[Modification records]

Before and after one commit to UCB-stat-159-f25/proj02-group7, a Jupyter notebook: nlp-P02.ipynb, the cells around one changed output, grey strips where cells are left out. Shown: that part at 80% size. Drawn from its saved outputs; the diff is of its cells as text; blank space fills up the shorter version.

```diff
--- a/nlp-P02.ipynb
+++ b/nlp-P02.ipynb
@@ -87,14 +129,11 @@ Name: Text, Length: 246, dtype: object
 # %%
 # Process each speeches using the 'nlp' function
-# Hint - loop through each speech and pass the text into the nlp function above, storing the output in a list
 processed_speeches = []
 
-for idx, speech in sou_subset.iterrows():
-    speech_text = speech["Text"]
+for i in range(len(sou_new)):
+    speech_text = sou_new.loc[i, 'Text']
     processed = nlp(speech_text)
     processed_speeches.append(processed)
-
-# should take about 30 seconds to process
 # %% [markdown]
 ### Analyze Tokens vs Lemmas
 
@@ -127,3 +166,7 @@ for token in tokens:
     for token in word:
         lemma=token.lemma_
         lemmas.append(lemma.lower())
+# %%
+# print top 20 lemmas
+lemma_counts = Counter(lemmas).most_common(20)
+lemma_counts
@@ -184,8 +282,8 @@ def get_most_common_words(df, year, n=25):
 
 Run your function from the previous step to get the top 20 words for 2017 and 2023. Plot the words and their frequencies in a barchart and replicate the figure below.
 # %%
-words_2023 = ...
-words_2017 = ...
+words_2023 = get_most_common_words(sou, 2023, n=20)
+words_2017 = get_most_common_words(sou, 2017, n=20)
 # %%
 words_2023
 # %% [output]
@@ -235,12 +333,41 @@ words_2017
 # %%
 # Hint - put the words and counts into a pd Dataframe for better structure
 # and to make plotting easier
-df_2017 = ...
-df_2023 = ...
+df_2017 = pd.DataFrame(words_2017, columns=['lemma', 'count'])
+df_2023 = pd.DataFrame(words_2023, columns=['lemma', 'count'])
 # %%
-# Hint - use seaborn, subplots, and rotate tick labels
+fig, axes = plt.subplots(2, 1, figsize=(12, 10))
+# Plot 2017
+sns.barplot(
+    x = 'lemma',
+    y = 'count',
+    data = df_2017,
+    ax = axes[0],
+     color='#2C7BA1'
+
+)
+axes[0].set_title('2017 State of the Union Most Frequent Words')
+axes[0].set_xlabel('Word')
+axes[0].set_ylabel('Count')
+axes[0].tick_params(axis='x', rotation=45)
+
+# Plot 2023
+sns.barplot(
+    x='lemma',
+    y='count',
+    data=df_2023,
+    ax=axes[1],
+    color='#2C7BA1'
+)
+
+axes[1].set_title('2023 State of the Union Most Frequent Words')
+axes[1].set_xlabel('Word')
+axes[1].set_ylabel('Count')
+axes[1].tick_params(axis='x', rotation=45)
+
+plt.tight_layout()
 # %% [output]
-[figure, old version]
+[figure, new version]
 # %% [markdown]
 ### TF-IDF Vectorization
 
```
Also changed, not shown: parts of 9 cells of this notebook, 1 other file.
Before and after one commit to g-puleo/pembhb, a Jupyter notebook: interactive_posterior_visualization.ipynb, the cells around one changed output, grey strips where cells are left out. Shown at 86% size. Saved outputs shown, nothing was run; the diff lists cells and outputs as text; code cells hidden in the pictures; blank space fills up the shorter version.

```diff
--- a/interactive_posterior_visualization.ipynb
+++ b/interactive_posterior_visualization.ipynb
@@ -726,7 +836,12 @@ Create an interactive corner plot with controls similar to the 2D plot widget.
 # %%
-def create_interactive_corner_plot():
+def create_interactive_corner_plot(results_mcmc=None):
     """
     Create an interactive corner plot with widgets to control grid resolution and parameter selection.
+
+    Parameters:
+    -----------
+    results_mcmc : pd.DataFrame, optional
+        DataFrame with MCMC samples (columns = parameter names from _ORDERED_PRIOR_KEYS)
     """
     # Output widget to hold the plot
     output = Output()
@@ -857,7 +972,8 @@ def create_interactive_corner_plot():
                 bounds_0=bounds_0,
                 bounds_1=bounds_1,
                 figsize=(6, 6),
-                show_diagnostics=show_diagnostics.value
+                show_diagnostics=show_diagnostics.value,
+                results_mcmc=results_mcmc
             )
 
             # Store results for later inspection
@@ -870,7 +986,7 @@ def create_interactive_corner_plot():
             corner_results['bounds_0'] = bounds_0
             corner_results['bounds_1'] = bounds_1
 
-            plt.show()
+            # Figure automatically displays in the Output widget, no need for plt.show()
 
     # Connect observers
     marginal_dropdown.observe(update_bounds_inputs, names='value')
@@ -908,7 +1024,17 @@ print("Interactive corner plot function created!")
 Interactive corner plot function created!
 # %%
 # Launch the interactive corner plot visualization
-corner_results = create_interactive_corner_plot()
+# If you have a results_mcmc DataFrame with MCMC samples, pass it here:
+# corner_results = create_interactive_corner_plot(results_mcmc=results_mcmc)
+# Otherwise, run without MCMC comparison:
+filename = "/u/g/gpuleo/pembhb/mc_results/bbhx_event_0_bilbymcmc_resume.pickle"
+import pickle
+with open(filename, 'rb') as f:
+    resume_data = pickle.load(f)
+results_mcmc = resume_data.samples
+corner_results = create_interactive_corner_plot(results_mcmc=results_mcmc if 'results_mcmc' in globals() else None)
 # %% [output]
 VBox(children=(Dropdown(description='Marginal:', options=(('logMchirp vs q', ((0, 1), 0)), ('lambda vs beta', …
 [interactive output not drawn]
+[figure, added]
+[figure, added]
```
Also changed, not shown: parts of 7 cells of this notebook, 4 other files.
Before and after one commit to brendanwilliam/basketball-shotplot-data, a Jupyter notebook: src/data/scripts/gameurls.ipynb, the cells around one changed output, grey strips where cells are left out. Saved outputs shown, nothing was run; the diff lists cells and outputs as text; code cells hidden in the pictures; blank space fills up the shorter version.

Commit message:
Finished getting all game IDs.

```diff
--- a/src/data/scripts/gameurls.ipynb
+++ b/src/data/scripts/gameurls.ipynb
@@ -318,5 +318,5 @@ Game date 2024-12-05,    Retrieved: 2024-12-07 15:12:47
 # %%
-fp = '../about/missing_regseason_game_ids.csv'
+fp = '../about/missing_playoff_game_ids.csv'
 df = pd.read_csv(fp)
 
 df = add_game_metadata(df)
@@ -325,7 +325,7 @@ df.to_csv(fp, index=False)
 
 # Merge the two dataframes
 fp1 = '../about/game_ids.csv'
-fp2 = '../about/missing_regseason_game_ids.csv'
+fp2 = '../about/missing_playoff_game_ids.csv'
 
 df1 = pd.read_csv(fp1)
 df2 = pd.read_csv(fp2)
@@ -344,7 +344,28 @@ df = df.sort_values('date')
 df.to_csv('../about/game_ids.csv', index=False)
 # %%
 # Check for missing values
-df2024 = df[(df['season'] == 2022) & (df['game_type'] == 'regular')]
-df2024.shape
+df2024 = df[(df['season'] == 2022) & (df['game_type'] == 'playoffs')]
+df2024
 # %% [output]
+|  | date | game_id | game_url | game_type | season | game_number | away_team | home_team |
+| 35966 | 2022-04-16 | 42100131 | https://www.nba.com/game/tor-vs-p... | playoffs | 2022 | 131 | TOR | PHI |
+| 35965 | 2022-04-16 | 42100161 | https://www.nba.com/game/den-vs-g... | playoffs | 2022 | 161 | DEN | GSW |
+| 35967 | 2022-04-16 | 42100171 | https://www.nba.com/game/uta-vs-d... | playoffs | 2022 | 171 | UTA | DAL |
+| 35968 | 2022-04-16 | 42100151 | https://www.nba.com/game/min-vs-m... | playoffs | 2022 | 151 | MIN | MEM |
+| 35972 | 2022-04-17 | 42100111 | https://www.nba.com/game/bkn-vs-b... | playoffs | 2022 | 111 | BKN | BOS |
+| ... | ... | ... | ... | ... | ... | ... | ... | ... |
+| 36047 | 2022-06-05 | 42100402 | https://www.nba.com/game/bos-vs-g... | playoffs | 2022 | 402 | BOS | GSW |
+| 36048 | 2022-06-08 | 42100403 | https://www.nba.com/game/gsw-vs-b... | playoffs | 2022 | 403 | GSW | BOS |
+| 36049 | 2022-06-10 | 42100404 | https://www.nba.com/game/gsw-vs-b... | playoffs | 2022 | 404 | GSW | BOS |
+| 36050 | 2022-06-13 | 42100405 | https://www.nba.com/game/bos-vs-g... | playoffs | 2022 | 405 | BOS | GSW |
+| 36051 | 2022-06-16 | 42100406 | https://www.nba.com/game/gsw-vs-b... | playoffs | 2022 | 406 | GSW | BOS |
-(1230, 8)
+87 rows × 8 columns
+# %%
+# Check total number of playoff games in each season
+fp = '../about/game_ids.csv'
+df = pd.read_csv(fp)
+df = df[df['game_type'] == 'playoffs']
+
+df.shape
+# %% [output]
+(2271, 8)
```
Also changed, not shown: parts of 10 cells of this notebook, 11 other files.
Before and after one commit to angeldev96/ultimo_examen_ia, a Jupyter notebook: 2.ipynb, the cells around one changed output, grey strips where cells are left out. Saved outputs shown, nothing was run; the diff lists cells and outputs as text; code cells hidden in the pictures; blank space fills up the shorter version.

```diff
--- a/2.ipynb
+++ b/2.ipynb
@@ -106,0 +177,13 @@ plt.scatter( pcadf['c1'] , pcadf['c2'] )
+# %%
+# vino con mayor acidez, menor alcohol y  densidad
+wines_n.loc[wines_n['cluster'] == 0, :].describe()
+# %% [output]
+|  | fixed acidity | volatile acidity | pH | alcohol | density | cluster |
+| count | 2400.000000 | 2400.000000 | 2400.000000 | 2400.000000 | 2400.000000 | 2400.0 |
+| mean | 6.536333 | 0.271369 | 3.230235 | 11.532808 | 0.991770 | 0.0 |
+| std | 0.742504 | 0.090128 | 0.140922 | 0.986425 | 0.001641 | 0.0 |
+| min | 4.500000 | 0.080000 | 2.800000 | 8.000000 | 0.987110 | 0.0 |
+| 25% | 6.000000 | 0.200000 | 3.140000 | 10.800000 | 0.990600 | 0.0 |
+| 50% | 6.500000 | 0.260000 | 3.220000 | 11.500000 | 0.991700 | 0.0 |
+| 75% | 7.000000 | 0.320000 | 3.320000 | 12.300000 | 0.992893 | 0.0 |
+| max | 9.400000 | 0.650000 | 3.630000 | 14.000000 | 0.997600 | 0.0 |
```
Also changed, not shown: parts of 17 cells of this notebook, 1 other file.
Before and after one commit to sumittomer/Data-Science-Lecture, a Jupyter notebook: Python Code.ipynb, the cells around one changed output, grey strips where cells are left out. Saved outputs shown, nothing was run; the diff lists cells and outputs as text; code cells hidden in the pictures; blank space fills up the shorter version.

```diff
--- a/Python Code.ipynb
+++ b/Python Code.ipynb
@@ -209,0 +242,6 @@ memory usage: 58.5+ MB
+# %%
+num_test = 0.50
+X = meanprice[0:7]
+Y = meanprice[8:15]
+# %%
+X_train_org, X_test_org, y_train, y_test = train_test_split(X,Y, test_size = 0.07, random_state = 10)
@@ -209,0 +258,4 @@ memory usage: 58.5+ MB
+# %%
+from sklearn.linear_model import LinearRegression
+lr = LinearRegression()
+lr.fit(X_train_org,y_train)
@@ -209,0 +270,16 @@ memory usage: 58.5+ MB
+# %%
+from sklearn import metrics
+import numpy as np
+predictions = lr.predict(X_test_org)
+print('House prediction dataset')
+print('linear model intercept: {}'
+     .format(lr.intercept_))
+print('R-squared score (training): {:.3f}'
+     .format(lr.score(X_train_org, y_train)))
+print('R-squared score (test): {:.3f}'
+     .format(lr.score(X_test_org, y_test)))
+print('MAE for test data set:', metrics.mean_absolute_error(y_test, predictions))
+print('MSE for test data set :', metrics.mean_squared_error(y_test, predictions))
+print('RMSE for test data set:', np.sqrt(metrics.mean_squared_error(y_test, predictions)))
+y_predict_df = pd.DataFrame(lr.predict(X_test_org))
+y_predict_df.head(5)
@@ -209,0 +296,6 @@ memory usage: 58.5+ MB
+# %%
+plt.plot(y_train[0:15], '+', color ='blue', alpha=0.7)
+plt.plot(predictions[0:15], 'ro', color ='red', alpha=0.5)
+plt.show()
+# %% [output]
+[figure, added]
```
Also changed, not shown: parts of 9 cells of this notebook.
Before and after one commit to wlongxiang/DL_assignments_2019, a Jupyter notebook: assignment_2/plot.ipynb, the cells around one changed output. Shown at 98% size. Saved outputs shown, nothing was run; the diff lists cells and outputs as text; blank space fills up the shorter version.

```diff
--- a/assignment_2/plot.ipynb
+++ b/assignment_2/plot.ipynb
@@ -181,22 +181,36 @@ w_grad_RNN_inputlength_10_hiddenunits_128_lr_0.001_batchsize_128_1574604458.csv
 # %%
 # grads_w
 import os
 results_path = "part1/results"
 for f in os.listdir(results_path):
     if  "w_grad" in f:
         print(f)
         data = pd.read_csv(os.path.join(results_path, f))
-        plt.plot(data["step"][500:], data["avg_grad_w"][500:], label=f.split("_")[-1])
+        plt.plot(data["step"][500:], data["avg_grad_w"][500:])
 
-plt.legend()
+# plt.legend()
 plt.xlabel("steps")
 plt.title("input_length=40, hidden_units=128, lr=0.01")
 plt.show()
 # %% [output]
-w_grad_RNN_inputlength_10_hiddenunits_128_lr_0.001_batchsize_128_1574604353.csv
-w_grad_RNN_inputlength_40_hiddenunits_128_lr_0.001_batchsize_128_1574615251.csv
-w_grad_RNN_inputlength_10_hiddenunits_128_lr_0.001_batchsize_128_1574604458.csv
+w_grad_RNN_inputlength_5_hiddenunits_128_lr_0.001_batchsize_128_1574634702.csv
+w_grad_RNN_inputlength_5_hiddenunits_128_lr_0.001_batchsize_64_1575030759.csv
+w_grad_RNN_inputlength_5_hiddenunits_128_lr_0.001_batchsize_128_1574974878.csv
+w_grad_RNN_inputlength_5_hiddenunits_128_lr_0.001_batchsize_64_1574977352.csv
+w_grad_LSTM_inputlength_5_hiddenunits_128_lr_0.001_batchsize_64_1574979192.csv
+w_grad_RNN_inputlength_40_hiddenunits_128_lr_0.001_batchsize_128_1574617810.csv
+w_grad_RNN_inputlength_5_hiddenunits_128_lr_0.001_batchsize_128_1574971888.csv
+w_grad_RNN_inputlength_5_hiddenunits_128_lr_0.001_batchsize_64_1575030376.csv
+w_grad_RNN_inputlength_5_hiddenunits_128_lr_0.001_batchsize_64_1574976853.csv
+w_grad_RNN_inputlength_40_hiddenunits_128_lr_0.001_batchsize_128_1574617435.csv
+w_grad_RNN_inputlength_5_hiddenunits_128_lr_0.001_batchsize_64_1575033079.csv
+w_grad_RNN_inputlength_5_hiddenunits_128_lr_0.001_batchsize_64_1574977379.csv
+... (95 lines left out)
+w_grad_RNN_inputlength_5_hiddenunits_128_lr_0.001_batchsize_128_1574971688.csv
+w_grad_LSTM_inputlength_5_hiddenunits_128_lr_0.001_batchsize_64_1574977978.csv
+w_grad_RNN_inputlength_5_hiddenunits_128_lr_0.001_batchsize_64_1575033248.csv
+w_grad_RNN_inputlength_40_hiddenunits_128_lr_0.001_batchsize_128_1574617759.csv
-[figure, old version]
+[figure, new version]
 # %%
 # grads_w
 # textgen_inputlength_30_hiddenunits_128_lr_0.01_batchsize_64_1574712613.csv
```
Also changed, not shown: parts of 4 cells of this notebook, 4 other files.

- Exercise objective
Find how many lines of the records hold the string "names", then give that number by itself.

- Exercise result
2